The field of medicine known as orthopedics focuses on problems involving the musculoskeletal system. This system includes all of the body’s bones, tendons, ligaments, joints, and muscles. An orthopedic surgeon is prepared to perform various surgical operations to address musculoskeletal diseases. Hip replacement, carpal tunnel release, knee arthroscopy, and meniscectomy are a few of the most widespread orthopedic procedures.
A specialization in orthopedic surgery may be studied and trained by orthopedic surgeons. Some of these subspecialties deal with certain body parts, like the elbow or knee, while others are concerned with surgical procedures, such as adult joint reconstruction or pediatric surgery. In sports medicine, many orthopedic surgeons treat athletes for musculoskeletal disorders that only manifest as a result of the stress, strain, and injury that come with athletic wear and tear on the body. And certainly, some orthopedic surgeons do undergo further specialized training in treating spinal disorders.
In actuality, scoliosis is one spinal problem that orthopedic surgeons typically treat.
A five to six-year residency program specializing in the surgical treatment of neurological diseases is required of neurosurgeons, who can be either medical doctors or doctors of osteopathic medicine. Neurosurgeons have received training in the identification and management of conditions involving:
- spine and spinal cord,
- the brain
- internal and external spinal veins
Neurosurgeons can specialize in spine or brain surgery and combine the two in their practice.
Important distinctions between orthopedic surgeons and neurosurgeons
What differences exist between an orthopedic surgeon and a neurosurgeon now that we have defined orthopedics and neurosurgery? The biggest and most visible distinction is that orthopedics and neurosurgeons have separate training in many medical specialties!
The average length of a neurosurgery residency is 7-8 years. Residents in neurosurgery undergo daily training in both brain and spine procedures, with roughly 60–70% of their time spent specifically on spine procedures.

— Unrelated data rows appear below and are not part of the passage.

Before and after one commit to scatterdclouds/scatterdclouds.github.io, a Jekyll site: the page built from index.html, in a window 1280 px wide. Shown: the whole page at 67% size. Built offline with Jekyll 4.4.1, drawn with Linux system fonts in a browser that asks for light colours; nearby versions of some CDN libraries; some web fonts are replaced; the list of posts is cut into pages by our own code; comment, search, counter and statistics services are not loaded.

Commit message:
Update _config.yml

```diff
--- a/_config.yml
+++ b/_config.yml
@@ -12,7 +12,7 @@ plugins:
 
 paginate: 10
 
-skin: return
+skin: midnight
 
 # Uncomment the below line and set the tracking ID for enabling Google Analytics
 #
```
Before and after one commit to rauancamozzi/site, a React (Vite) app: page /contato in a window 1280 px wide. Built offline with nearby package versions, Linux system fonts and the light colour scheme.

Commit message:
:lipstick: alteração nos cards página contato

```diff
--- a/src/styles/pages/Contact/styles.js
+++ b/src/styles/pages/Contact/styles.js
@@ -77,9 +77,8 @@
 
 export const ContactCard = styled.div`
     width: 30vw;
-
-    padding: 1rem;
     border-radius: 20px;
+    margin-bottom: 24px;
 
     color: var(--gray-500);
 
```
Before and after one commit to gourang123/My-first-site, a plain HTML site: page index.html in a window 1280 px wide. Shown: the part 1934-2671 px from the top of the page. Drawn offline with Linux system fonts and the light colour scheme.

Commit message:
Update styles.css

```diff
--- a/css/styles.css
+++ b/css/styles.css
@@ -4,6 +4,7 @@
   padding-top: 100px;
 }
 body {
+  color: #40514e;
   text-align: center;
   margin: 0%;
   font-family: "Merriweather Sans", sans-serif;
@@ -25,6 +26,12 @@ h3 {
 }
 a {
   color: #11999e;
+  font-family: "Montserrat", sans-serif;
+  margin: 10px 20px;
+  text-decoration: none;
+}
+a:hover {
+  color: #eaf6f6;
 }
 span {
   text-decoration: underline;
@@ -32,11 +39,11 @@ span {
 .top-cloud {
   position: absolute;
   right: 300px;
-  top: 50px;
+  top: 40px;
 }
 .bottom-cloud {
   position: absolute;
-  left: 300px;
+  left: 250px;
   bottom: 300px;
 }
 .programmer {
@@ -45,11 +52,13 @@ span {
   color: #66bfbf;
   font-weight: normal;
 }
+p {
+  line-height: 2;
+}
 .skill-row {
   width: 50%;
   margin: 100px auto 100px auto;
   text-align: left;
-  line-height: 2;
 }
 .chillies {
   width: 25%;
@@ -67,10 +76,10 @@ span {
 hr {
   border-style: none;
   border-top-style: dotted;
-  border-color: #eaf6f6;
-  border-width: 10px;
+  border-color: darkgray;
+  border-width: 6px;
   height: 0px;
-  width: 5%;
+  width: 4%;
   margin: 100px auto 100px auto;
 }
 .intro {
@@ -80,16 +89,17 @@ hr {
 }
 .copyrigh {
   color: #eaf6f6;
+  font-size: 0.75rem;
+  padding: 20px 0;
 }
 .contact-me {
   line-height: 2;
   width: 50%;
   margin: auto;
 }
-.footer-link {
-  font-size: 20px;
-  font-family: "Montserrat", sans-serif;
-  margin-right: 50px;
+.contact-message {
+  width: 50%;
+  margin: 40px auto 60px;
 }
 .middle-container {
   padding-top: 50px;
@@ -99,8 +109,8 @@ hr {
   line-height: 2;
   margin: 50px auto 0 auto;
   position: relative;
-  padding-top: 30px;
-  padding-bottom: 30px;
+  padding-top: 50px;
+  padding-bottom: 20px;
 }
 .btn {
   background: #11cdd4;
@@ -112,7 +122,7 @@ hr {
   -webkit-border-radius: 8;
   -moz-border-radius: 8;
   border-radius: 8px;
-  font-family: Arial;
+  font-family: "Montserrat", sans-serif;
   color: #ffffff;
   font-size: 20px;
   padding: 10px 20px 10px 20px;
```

Some neurosurgeons may choose to complete an additional year of fellowship training to specialize in intricate or advanced spine surgery.
Contrarily, an orthopedic residency normally lasts only five years and only occasionally involves experience with spine surgery.
Many orthopedic surgeons will pursue additional fellowship training to learn how to perform spine procedures to make up for this short exposure to spine surgeries during their residency. Dual fellowship training is something that certain orthopedic surgeons will obtain; normally, this only means that the orthopedic surgeon in question collaborated with neurosurgeons early in their training.
Neurosurgeons are often experts in complicated microsurgical techniques for disorders that involve the nerves in the spine, including minimally invasive spine surgery. While musculoskeletal deformities like scoliosis, kyphosis, and some other spinal operations that interact with the pelvic region are generally better treated by orthopedic surgeons who have completed a spine surgery fellowship.
A Neurosurgeon Newport Beach who performs neurological spine surgery can typically treat your back and neck-related issues.
The most significant consideration is whether you feel comfortable with the doctor or choose a neurosurgeon or orthopedic surgeon for spine surgery. Visit a Spine Surgeon Newport Beach for the appropriate one, for more information call (949) 383-4185.